MATERIAL FOR THIS TASK below:
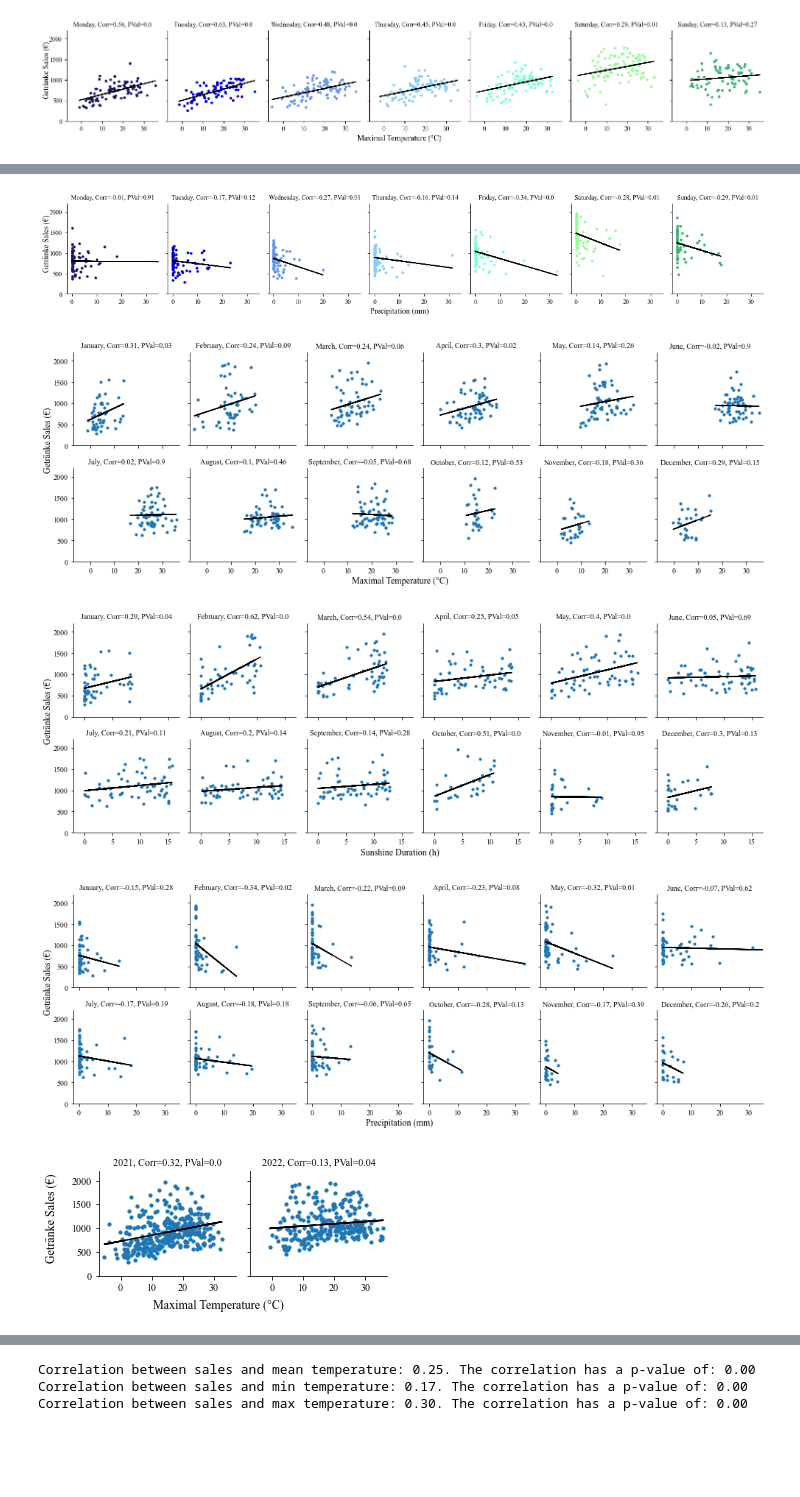
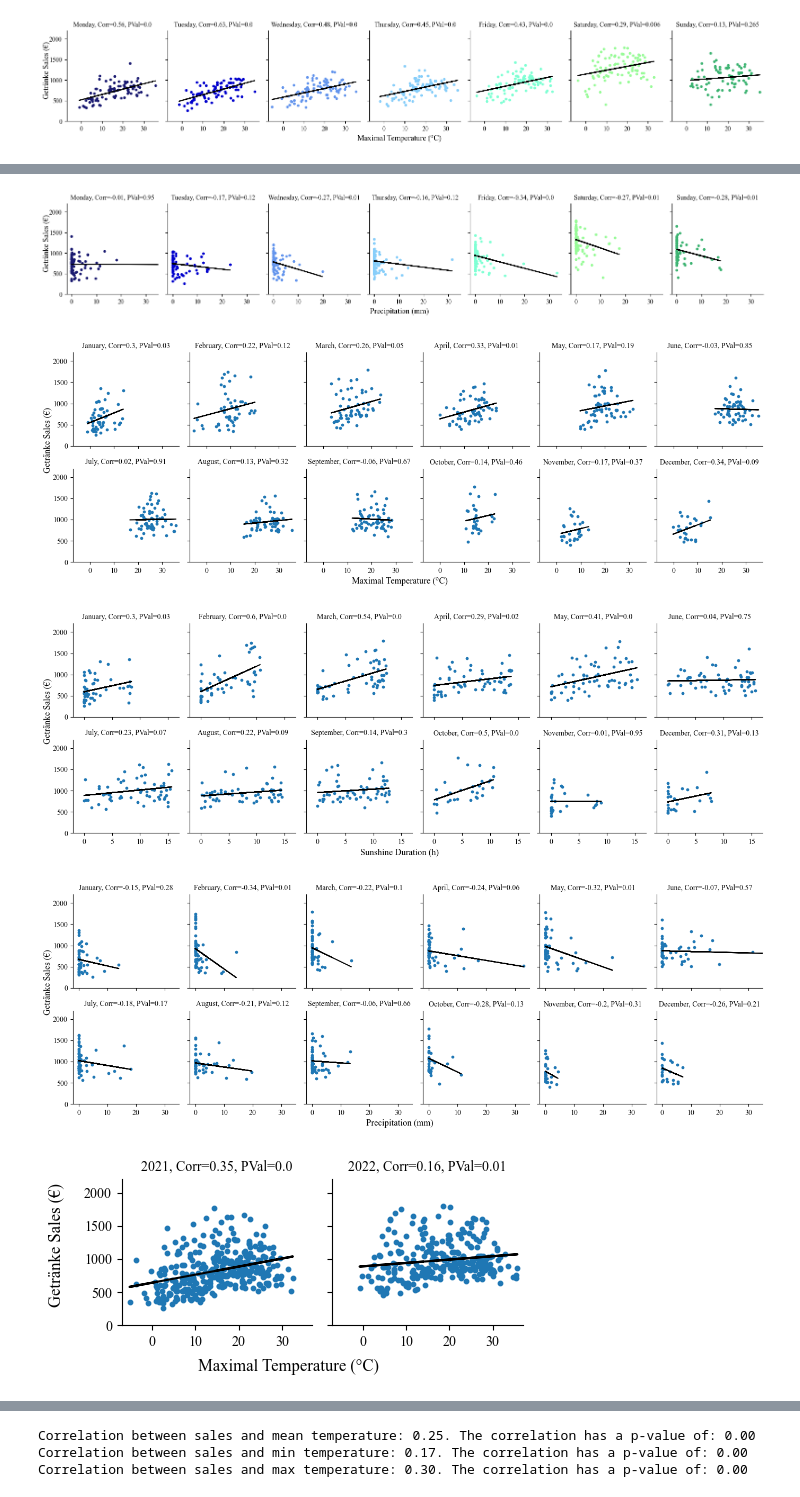
Before and after one commit to magicmagnus/CoffeeClimateCorrelation, a Jupyter notebook: 03_plot_combined_data.ipynb, the cells around one changed output, grey strips where cells are left out. Cells and saved outputs as stored; diff of their text form; code cells hidden in the pictures; blank space fills up the shorter version.

```diff
--- a/03_plot_combined_data.ipynb
+++ b/03_plot_combined_data.ipynb
@@ -203,7 +251,7 @@ plt.show()
 # %%
 weather_variable = "precipitation"
 
-sales_variable = "Getränke_sales"
+sales_variable = "Coffee_sales"
 
 
 # Plot the correlation between the max temperature and the sales for each day of the week
@@ -224,11 +272,11 @@ for i, day in enumerate(days):
 plt.tight_layout()
 plt.show()
 # %% [output]
-[figure, old version]
+[figure, new version]
 # %%
 weather_variable = "temperature_max"
 
-sales_variable = "Getränke_sales"
+sales_variable = "Coffee_sales"
 
 # Plot the correlation between the max temperature and the sales for each month of the year
 fig, axes = plt.subplots(2, 6, figsize=(14, 5), sharey=True, sharex=True)
@@ -249,11 +297,11 @@ for i, month in enumerate(df["month"].unique()):
 plt.tight_layout()
 plt.show()
 # %% [output]
-[figure, old version]
+[figure, new version]
 # %%
 weather_variable = "sunshine_duration"
 
-sales_variable = "Getränke_sales"
+sales_variable = "Coffee_sales"
 # Plot the correlation between the max temperature and the sales for each month of the year
 fig, axes = plt.subplots(2, 6, figsize=(14, 5), sharey=True, sharex=True)
 
@@ -273,11 +321,11 @@ for i, month in enumerate(df["month"].unique()):
 plt.tight_layout()
 plt.show()
 # %% [output]
-[figure, old version]
+[figure, new version]
 # %%
 weather_variable = "precipitation"
 
-sales_variable = "Getränke_sales"
+sales_variable = "Coffee_sales"
 # Plot the correlation between the max temperature and the sales for each month of the year
 fig, axes = plt.subplots(2, 6, figsize=(14, 5), sharey=True, sharex=True)
 
@@ -297,29 +345,29 @@ for i, month in enumerate(df["month"].unique()):
 plt.tight_layout()
 plt.show()
 # %% [output]
-[figure, old version]
+[figure, new version]
 # %%
 weather_variable = "temperature_max"
 
-sales_variable = "Getränke_sales"
+sales_variable = "Coffee_sales"
 
 # Plot the correlation between the max temperature and the sales for each year
 fig, axes = plt.subplots(1, 2, figsize=(5, 2.5), sharey=True, sharex=True, frameon=True)
 fig.supylabel("Getränke Sales (€)", fontsize=12, x=0.02, y=0.6)
 fig.supxlabel("Maximal Temperature (°C)", fontsize=12, x=0.5, y=0.08)
 for i, year in enumerate(df["year"].unique()):
     plot_correlation(df, weather_variable, sales_variable, "year", year, axes[i])
     axes[i].set_ylim(0, 2200)
     axes[i].set_yticks(np.arange(0, 2500, 500))
     axes[i].set_xlim(-7, 37)
     axes[i].set_xticks(np.arange(0, 40, 10))
 
     axes[i].spines["right"].set_visible(False)
     axes[i].spines["top"].set_visible(False)
 plt.tight_layout()
 plt.show()
 # %% [output]
-[figure, old version]
+[figure, new version]
 # %%
 fig, ax = plt.subplots(figsize=(30, 4))
 
```
Also changed, not shown: parts of 18 cells of this notebook, 12 other files.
End of MATERIAL FOR THIS TASK.
**REQUIREMENT**
Find the word "unique" in the entries above, then copy each line that holds it.

**RESPONSE TO THIS EXERCISE**
@@ -249,11 +297,11 @@ for i, month in enumerate(df["month"].unique()):
@@ -273,11 +321,11 @@ for i, month in enumerate(df["month"].unique()):
@@ -297,29 +345,29 @@ for i, month in enumerate(df["month"].unique()):
 for i, year in enumerate(df["year"].unique()):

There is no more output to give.